Look at traditionally male-dominated careers such as public accounting and by the time you reach the partner and leadership ranks, women are missing. Many women leave public accounting at the senior and manager level for careers in industry or entrepreneurship. According to the U.S. Bureau of Labor Statistics in 2012, women make up 60.0 percent of all accountants and auditors in the United States, but in 2013, women made up only 21 percent of all partners at accounting firms (Catalyst Survey).
“Too many women lose confidence as their careers progress and stop aiming for leadership roles,” says Lynne Doughtie, who was named chairman and CEO of KPMG last year. “While those aspiring leaders must seek mentors and sponsors, they cannot do the work alone. As women leaders we have to give them the confidence back and tell them you can do this and as a company, we are here to help you.”
Strong women leaders credit success to learning from role models, managing time and multi-tasking. There is no shortage of intelligent, capable women who want to lead, but something is holding them back. Important factors to success are confidence and connections. Organizations need to do more to help build confidence, rather than question abilities. To build a steady pipeline of women leaders, the path to leadership must be discussed early on. Women should be encouraged to lead, and have visible role models. As women see more women in leadership, they are encouraged they can get there, too.
Marillyn Hewson, Lockheed Martin’s first female CEO, said one of the keys to her success at the world’s largest defense contractor was never turning down a promotion, even though it meant moving her family eight times over the course of her career. Marissa Mayer, CEO of Yahoo!, said: “I always did something I was a little not ready to do. I think that’s how you grow. When there’s that moment of ‘Wow, I’m not really sure I can do this,’ and you push through those moments, that’s when you have a breakthrough.”
The key traits are clear: confidence, passion and determination. As Martin Luther King Jr., said: “If you can’t fly, then run. If you can’t run, then walk. If you can’t walk, then crawl, but whatever you do, you have to keep moving forward.”
Neena Shukla, CPA, CFE, CGMA, FCPA is a senior assurance manager and government contracting niche leader at PBMares LLP, in Fairfax.

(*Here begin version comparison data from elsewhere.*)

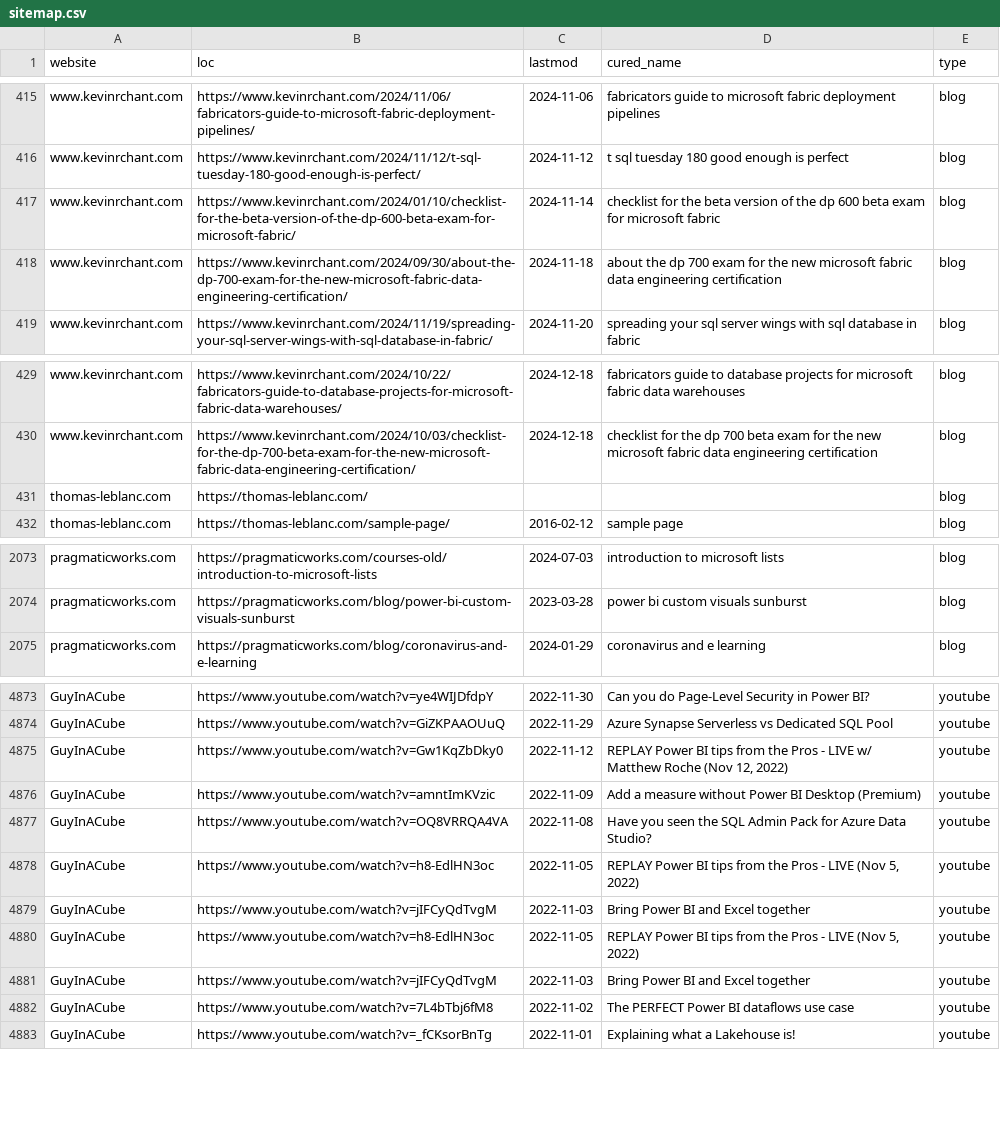
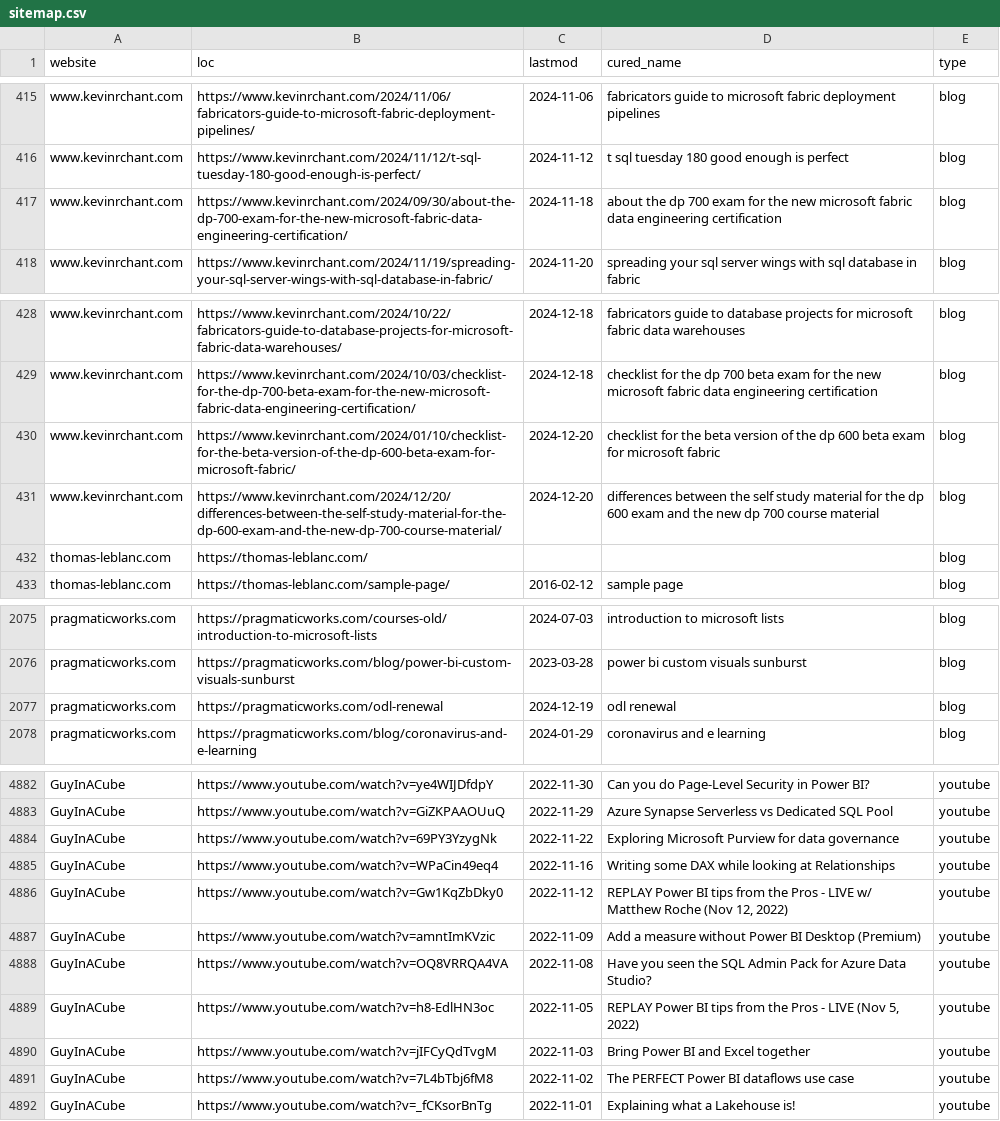
Before and after one commit to julian-passebecq/newsai_blue_scripts, a CSV file: newsai_script-main/data/sitemap.csv, drawn as a sheet; only a part is shown, gaps mark what is left out; the diff covers the shown part only.

```diff
--- a/newsai_script-main/data/sitemap.csv
+++ b/newsai_script-main/data/sitemap.csv
@@ -416,3 +416,2 @@ www.kevinrchant.com,https://www.kevinrchant.com/2024/11/06/fabricators-guide-to-
 www.kevinrchant.com,https://www.kevinrchant.com/2024/11/12/t-sql-tuesday-180-good-enough-is-perfect/,2024-11-12,t sql tuesday 180 good enough is perfect,blog
-www.kevinrchant.com,https://www.kevinrchant.com/2024/01/10/checklist-for-the-beta-version-of-the-dp-600-beta-exam-for-microsoft-fabric/,2024-11-14,checklist for the beta version of the dp 600 beta exam for microsoft fabric,blog
 www.kevinrchant.com,https://www.kevinrchant.com/2024/09/30/about-the-dp-700-exam-for-the-new-microsoft-fabric-data-engineering-certification/,2024-11-18,about the dp 700 exam for the new microsoft fabric data engineering certification,blog
@@ -430,2 +429,4 @@ www.kevinrchant.com,https://www.kevinrchant.com/2024/10/22/fabricators-guide-to-
 www.kevinrchant.com,https://www.kevinrchant.com/2024/10/03/checklist-for-the-dp-700-beta-exam-for-the-new-microsoft-fabric-data-engineering-certification/,2024-12-18,checklist for the dp 700 beta exam for the new microsoft fabric data engineering certification,blog
+www.kevinrchant.com,https://www.kevinrchant.com/2024/01/10/checklist-for-the-beta-version-of-the-dp-600-beta-exam-for-microsoft-fabric/,2024-12-20,checklist for the beta version of the dp 600 beta exam for microsoft fabric,blog
+www.kevinrchant.com,https://www.kevinrchant.com/2024/12/20/differences-between-the-self-study-material-for-the-dp-600-exam-and-the-new-dp-700-course-material/,2024-12-20,differences between the self study material for the dp 600 exam and the new dp 700 course material,blog
 thomas-leblanc.com,https://thomas-leblanc.com/,,,blog
@@ -2074,2 +2076,3 @@ pragmaticworks.com,https://pragmaticworks.com/courses-old/introduction-to-micros
 pragmaticworks.com,https://pragmaticworks.com/blog/power-bi-custom-visuals-sunburst,2023-03-28,power bi custom visuals sunburst,blog
+pragmaticworks.com,https://pragmaticworks.com/odl-renewal,2024-12-19,odl renewal,blog
 pragmaticworks.com,https://pragmaticworks.com/blog/coronavirus-and-e-learning,2024-01-29,coronavirus and e learning,blog
@@ -4874,2 +4883,4 @@ GuyInACube,https://www.youtube.com/watch?v=ye4WIJDfdpY,2022-11-30,Can you do Pag
 GuyInACube,https://www.youtube.com/watch?v=GiZKPAAOUuQ,2022-11-29,Azure Synapse Serverless vs Dedicated SQL Pool,youtube
+GuyInACube,https://www.youtube.com/watch?v=69PY3YzygNk,2022-11-22,Exploring Microsoft Purview for data governance,youtube
+GuyInACube,https://www.youtube.com/watch?v=WPaCin49eq4,2022-11-16,Writing some DAX while looking at Relationships,youtube
 GuyInACube,https://www.youtube.com/watch?v=Gw1KqZbDky0,2022-11-12,"REPLAY Power BI tips from the Pros - LIVE w/ Matthew Roche (Nov 12, 2022)",youtube
@@ -4879,4 +4890,2 @@ GuyInACube,https://www.youtube.com/watch?v=h8-EdlHN3oc,2022-11-05,"REPLAY Power
 GuyInACube,https://www.youtube.com/watch?v=jIFCyQdTvgM,2022-11-03,Bring Power BI and Excel together,youtube
-GuyInACube,https://www.youtube.com/watch?v=h8-EdlHN3oc,2022-11-05,"REPLAY Power BI tips from the Pros - LIVE (Nov 5, 2022)",youtube
-GuyInACube,https://www.youtube.com/watch?v=jIFCyQdTvgM,2022-11-03,Bring Power BI and Excel together,youtube
 GuyInACube,https://www.youtube.com/watch?v=7L4bTbj6fM8,2022-11-02,The PERFECT Power BI dataflows use case,youtube
```
Also changed, not shown: 10 added rows, 3 removed rows, 33 moved rows and 7 edited cells elsewhere in this file.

She is also the leader of the firm’s technical and emerging issues group and member of the Virginia Society of Certified Public Accountants. Contact her at [email protected].